Joe Biden and Xi Jinping's Diplomats to Talk Over 'Deep Disagreements'

Senior White House officials will meet Xi Jinping's top diplomats next week for the first time since President Joe Biden took office, with Antony Blinken preparing to spell out Washington's most pressing concerns during a two-day sit-down on American soil.

Secretary of State Blinken tweeted on Wednesday that he would be meeting senior official Yang Jiechi and Foreign Minister Wang Yi in Alaska on March 18. Yang, a former ambassador to Washington, is a high-ranking Politburo member and director of China's Central Foreign Affairs Commission.

Before Blinken and Yang's first telephone conversation in February, the Chinese diplomat had given a speech warning the Biden administration not to cross Beijing's "red line." In recent weeks, Wang has also listed requirements for a reset of the strained relations between the two nations.

The U.S. and Chinese diplomats will "engage on a range of issues, including those where we have deep disagreements" in Anchorage, wrote Blinken, who will be joined by Jake Sullivan, the president's national security adviser.

Beijing has said bilateral relations are at their worst in more than 40 years. The countries are at loggerheads over China's trade practices and human rights violations, as well as its political and economic coercion against regional neighbors.

The Chinese foreign ministry confirmed on Thursday that the talks would take place between March 18 and 19. In an announcement carried by state-owned press agency Xinhua, spokesperson Zhao Lijian said the Chinese diplomats would travel to Alaska—at the invitation of the United States—for "high-level strategic dialogue."
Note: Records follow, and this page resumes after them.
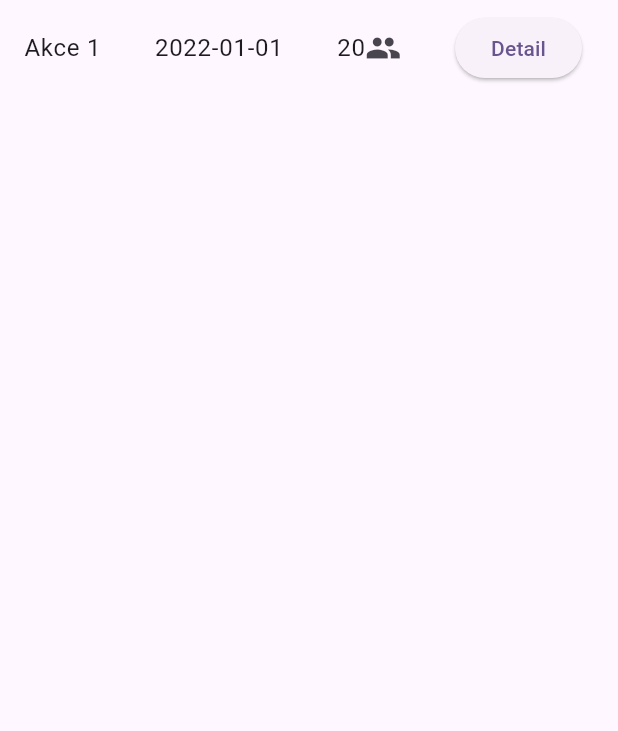
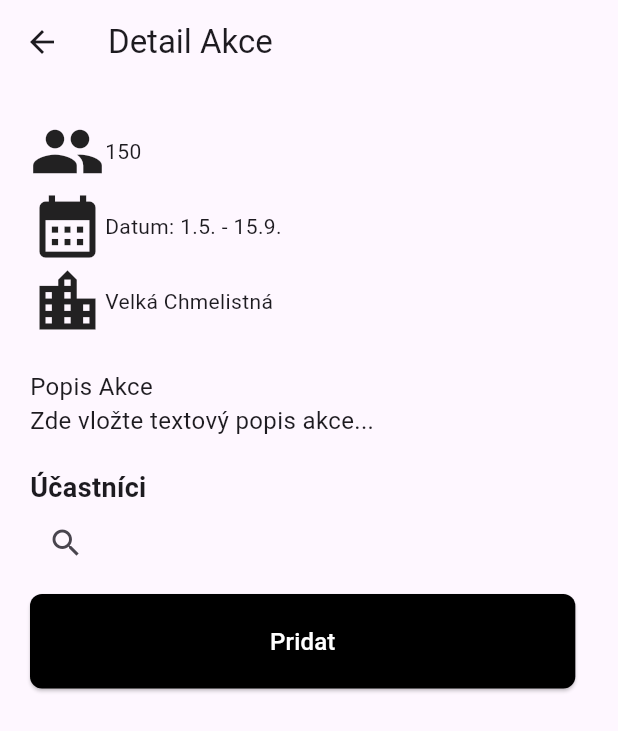
Before and after one commit to dcaldr/denik-zza, a Flutter app: the ActionItem widget shown alone on an empty page, opened directly, after a tap on "Detail", on a phone screen of 412 x 824 dp. Shown: the top 731 px of the screen. Run offline on Flutter 3.47's test engine with Material 3 defaults, Android fonts, the phone set to English and light mode, and no system bars; our stand-ins replace drift, pdf, printing; missing offline and left inert: sqlite3; accounts and stored records are empty; generated files the repository leaves out were written again.

Commit message:
init: action logic.

```diff
--- a/lib/screens/actions/all_actions.dart
+++ b/lib/screens/actions/all_actions.dart
@@ -1,4 +1,5 @@
 import 'package:denik_zza/screens/actions/profile.dart';
+import 'package:denik_zza/screens/editing_actions/action_detail.dart';
 import 'package:denik_zza/screens/editing_actions/add_action.dart';
 import 'package:flutter/material.dart';
 
@@ -117,8 +118,10 @@ class ActionItem extends StatelessWidget {
           ),
           ElevatedButton(
             onPressed: () {
-              // Handle detail button press
-              // You can navigate to the detailed view for the selected action
+              Navigator.push(
+                  context,
+                  MaterialPageRoute(builder: (context) => ActionDetail()),
+                );
             },
             child: Text('Detail'),
           ),
--- /dev/null
+++ b/lib/screens/editing_actions/action_detail.dart
@@ -0,0 +1,93 @@
+import 'package:denik_zza/screens/login/components/my_button.dart';
+import 'package:flutter/material.dart';
+
+
+class ActionDetail extends StatelessWidget {
+  @override
+  Widget build(BuildContext context) {
+    return Scaffold(
+      appBar: AppBar(
+        title: Text('Detail Akce'),
+      ),
+      body: SingleChildScrollView(
+        child: Padding(
+          padding: EdgeInsets.all(20.0),
+          child: Column(
+            crossAxisAlignment: CrossAxisAlignment.start,
+            children: [
+              // Ikona pro "lidé"
+              Row(
+                children: [
+                  Icon(Icons.people, size: 50),
+                  Text('150'),
+                ],
+              ),
+
+              // Ikona pro "kalendář" a zobrazení data
+              Row(
+                children: [
+                  Icon(Icons.calendar_month, size: 50),
+                  Text('Datum: 1.5. - 15.9.'),
+                ],
+              ),
+
+              // Ikona pro "lokace" a název lokace
+              Row(
+                children: [
+                  Icon(Icons.location_city, size: 50),
+                  Text('Velká Chmelistná'),
+                ],
+              ),
+
+              // Popis akce
+              SizedBox(height: 20),
+              Text(
+                'Popis Akce\nZde vložte textový popis akce...',
+                style: TextStyle(fontSize: 16),
+              ),
+
+              // Sekce pro účastníky
+              SizedBox(height: 20),
+              Text(
+                'Účastníci',
+                style: TextStyle(fontSize: 18, fontWeight: FontWeight.bold),
+              ),
+
+              // Search bar pro hledání účastníků
+              IconButton(
+                icon: Icon(Icons.search),
+                onPressed: () {
+                  // Corrected syntax for displaying text
+                  showDialog(
+                    context: context,
+                    builder: (BuildContext context) {
+                      return AlertDialog(
+                        title: Text("Hledat účastníka"),
+                        // Add your search functionality here
+                        content: Text("Custom search functionality"),
+                      );
+                    },
+                  );
+                },
+              ),
+
+              SizedBox(height: 10),
+              // Tlačítko pro přidání účastníka
+            Button(
+                onPressed: () {
+                  //
+                },
+                buttonText: "Pridat",
+                verticalPadding: 20,
+                horizontalPadding: 160,
+              ),
+
+              // Zde se budou zobrazovat účastníci
+              // (Můžete použít ListView nebo GridView podle potřeby)
+            ],
+          ),
+        ),
+      ),
+    );
+  }
+}
```
Also changed, not shown: lib/screens/editing_actions/add_action.dart (+40 -6 lines), lib/screens/editing_actions/edit_action.dart (added).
China's description of next week's meeting differs from Blinken's. The State Department head told members of the House Foreign Affairs Committee that it was "not a strategic dialogue."

There was "no intent" for any subsequent engagements unless there were "tangible outcomes" on issues of concern, Blinken told committee members on Wednesday.

The secretary of state, who called China the "biggest geopolitical test of the 21st century," said Beijing's policies in Xinjiang would be on the agenda.

Secretary Antony Blinken Testifies Before House Committee
Secretary of State Antony Blinken testifies before the House Foreign Affairs Committee on March 10. He told committee members about next week's sit-down with senior Chinese diplomats. Ting Shen-Pool/Getty Images

Following some uncertainty this week, the Biden administration has clarified its position that the situation in the northwest China region constitutes genocide. Rights groups and media reports say more than 1 million Uyghur Muslims and other minorities have been subjected to mass internment, forced labor and sterilization against their will.

These accounts have led to a growing campaign, including on Capitol Hill, for a boycott of the 2022 Winter Olympics in Beijing. The calls have been met with fierce opposition from China.

"If China claims that there is nothing going on, let it give access to the international community, to the United Nations," Secretary Blinken said at the committee hearing. "If they have nothing to hide, show it to us, show the world."

He told lawmakers that further punitive measures, such as sanctions or visa restrictions, were possible.

China's foreign ministry has repeatedly pushed back against accusations of human rights abuses in Xinjiang. Xi's top diplomats are expected to do the same in Anchorage while also demanding that Washington cool its support for Taiwan.

Before the Alaska talks, Blinken and Defense Secretary Lloyd Austin will make the Biden administration's first diplomatic visits abroad, traveling to Tokyo and Seoul for "2+2" meetings with their respective foreign and defense ministries.

A State Department bulletin said Blinken and Austin would be in Japan on March 16 and 17 and in South Korea on March 17 and 18.

The destinations are a sign of the emphasis the Biden administration has placed on partnerships and security in the Indo-Pacific region.